PROBLEM STATEMENT
Beginning with the line containing "Update style.css" and ending with the last line of the records, set down every line exactly.
■ ■ ■ ■ ■
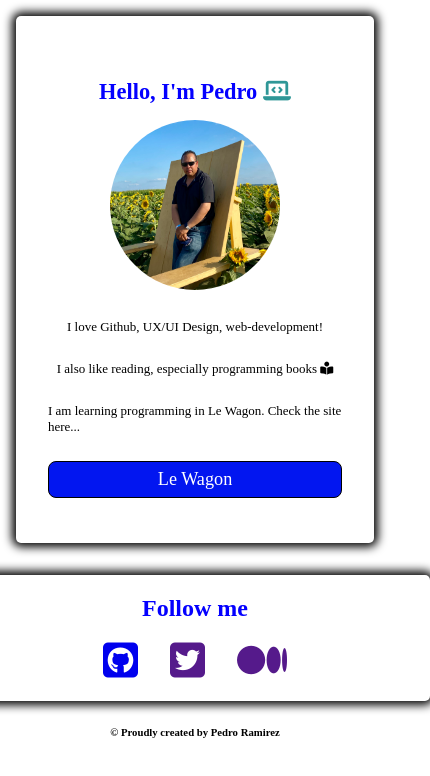
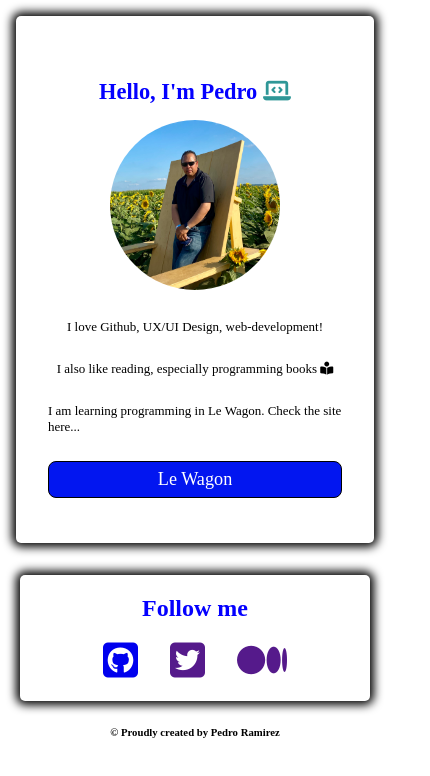
Before and after one commit to pramirez2328/pedro-sProfile, a plain HTML site: page index.html in a window 390 px wide. Shown: the whole page, 430 px wide, since content can reach past the window. Drawn offline with Linux system fonts and the light colour scheme.

Commit message:
Update style.css

```diff
--- a/style.css
+++ b/style.css
@@ -128,4 +128,6 @@ h2 {
     font-size: small;
   }
 
+  #bottom {
+    width: 350px;
 }
```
■ ■ ■ ■ ■
WRITTEN RESPONSE
Update style.css

```diff
--- a/style.css
+++ b/style.css
@@ -128,4 +128,6 @@ h2 {
     font-size: small;
   }
 
+  #bottom {
+    width: 350px;
 }
```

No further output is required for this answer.